## ABOUT THIS TASK
Each line of the records below that holds "tương" should be copied out.

## Version comparison data

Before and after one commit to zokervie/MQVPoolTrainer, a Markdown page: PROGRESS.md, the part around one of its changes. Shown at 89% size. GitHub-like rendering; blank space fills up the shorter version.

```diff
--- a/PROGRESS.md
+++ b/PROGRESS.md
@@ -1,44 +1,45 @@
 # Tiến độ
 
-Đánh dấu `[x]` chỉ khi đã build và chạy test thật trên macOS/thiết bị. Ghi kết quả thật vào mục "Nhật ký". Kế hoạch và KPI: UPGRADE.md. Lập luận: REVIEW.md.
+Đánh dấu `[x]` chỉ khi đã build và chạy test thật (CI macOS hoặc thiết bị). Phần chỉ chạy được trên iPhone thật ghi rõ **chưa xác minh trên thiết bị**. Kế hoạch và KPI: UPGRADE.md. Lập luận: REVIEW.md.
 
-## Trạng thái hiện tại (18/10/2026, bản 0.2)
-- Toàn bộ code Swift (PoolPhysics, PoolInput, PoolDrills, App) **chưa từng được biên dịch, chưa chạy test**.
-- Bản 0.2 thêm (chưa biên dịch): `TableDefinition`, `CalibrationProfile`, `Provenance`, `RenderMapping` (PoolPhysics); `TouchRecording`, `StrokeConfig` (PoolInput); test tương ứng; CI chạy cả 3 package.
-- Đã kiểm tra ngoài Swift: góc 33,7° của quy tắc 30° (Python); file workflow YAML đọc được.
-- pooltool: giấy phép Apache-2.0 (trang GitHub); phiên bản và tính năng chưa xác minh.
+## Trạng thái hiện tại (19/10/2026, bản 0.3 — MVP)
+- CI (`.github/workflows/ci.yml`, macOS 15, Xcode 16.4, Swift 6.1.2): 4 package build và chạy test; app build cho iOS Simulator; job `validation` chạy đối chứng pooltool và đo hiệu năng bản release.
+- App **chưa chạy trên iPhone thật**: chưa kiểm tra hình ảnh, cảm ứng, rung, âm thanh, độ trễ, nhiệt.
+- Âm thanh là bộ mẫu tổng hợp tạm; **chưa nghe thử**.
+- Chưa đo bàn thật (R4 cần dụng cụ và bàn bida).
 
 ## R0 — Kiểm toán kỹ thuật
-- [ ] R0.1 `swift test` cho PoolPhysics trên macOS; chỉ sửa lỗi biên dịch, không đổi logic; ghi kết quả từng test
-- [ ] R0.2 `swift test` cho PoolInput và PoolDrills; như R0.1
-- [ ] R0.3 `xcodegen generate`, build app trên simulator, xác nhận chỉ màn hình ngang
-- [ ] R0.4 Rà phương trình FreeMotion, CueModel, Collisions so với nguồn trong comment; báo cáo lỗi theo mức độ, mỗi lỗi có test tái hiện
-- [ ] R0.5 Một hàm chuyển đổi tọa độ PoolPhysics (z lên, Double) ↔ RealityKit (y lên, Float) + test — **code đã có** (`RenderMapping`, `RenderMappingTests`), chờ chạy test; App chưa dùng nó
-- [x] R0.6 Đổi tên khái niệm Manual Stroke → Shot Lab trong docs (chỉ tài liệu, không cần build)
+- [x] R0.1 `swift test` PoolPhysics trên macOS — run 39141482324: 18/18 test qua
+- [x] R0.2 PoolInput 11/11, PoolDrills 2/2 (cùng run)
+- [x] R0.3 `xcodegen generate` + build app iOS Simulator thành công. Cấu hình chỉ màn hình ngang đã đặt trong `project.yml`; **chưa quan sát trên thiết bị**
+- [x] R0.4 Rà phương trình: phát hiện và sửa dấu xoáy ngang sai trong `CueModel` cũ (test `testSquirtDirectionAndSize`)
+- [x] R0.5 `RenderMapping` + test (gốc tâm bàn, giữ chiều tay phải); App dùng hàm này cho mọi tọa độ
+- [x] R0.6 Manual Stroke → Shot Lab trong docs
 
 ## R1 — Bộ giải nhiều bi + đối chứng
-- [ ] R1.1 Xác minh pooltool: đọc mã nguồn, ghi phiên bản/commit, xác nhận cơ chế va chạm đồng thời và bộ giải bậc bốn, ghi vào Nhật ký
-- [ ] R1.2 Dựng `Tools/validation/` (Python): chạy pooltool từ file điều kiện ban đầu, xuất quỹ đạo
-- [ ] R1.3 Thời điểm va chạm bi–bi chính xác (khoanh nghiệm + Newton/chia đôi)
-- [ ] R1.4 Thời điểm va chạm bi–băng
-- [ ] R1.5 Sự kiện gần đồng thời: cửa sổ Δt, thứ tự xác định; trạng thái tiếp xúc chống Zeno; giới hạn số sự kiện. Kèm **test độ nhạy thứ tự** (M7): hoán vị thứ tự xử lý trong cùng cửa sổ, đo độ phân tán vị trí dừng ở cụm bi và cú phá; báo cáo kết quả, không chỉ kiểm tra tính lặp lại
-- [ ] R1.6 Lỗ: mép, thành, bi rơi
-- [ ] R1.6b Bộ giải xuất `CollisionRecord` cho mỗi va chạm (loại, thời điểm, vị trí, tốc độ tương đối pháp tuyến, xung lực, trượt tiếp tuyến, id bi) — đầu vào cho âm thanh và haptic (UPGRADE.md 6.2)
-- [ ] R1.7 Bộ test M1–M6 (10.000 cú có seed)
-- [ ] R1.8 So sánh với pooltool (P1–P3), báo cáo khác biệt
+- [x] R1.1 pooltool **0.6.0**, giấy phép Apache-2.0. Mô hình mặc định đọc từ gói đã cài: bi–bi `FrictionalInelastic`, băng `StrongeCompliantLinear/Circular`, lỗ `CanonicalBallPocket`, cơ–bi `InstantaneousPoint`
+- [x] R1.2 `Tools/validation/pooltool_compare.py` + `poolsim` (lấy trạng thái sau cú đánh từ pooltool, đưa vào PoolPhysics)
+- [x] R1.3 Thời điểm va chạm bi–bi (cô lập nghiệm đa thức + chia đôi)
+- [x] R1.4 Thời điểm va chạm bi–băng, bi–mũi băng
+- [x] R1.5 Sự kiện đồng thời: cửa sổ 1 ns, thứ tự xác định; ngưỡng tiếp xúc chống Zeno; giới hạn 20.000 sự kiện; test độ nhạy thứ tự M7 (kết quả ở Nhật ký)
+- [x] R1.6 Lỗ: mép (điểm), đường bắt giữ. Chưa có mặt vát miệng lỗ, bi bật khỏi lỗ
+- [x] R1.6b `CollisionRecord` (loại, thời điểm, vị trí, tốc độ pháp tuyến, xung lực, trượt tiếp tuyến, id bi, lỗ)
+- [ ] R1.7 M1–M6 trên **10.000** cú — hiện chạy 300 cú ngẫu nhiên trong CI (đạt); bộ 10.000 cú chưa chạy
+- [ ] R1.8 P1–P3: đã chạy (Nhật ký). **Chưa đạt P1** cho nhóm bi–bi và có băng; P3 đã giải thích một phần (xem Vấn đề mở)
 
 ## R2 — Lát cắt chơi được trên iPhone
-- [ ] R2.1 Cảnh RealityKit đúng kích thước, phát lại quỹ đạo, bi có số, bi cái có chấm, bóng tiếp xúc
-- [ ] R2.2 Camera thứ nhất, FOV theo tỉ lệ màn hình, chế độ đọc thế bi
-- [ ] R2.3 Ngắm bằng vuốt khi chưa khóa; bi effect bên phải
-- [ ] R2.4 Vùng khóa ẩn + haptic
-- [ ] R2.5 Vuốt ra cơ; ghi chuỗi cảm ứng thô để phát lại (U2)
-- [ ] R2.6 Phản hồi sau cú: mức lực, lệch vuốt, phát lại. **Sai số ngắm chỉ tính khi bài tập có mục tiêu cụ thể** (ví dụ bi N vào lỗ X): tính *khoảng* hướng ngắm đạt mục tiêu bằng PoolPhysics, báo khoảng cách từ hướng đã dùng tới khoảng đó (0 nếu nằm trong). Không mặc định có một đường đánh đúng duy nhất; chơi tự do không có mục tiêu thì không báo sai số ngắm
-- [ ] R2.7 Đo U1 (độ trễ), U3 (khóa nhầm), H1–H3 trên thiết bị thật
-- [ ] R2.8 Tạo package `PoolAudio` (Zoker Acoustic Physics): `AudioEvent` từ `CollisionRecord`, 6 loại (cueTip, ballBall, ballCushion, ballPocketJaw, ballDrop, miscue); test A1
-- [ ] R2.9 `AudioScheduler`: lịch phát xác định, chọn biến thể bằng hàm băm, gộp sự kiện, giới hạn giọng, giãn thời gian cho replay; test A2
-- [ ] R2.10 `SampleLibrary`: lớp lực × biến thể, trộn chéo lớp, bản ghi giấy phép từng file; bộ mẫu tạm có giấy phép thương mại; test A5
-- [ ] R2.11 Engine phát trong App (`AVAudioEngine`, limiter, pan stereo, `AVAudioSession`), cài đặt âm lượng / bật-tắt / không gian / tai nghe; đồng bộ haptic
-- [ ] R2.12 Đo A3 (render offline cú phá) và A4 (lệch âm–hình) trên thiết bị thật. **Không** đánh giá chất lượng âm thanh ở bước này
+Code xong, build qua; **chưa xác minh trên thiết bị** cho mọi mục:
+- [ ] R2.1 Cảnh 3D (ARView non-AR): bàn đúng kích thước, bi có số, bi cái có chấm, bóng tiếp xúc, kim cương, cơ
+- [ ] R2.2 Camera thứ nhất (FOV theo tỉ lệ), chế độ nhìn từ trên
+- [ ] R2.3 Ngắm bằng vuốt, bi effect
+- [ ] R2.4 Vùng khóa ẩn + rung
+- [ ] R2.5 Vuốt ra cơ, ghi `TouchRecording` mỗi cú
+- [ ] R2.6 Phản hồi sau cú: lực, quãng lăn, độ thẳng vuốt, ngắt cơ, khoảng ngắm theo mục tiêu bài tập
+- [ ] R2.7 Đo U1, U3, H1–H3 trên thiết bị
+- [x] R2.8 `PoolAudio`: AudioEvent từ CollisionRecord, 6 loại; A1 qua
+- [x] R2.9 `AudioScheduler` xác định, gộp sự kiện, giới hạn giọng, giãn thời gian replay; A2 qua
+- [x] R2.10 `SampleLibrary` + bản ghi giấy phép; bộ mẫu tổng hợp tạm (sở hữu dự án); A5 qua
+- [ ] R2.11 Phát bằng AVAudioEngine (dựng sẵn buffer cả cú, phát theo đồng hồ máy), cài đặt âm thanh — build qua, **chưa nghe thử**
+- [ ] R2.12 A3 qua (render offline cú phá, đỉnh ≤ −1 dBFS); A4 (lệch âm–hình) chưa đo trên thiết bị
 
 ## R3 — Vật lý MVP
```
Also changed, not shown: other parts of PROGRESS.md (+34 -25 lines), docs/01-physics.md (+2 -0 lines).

## ANSWER BOX
-- Bản 0.2 thêm (chưa biên dịch): `TableDefinition`, `CalibrationProfile`, `Provenance`, `RenderMapping` (PoolPhysics); `TouchRecording`, `StrokeConfig` (PoolInput); test tương ứng; CI chạy cả 3 package.
-- [ ] R1.6b Bộ giải xuất `CollisionRecord` cho mỗi va chạm (loại, thời điểm, vị trí, tốc độ tương đối pháp tuyến, xung lực, trượt tiếp tuyến, id bi) — đầu vào cho âm thanh và haptic (UPGRADE.md 6.2)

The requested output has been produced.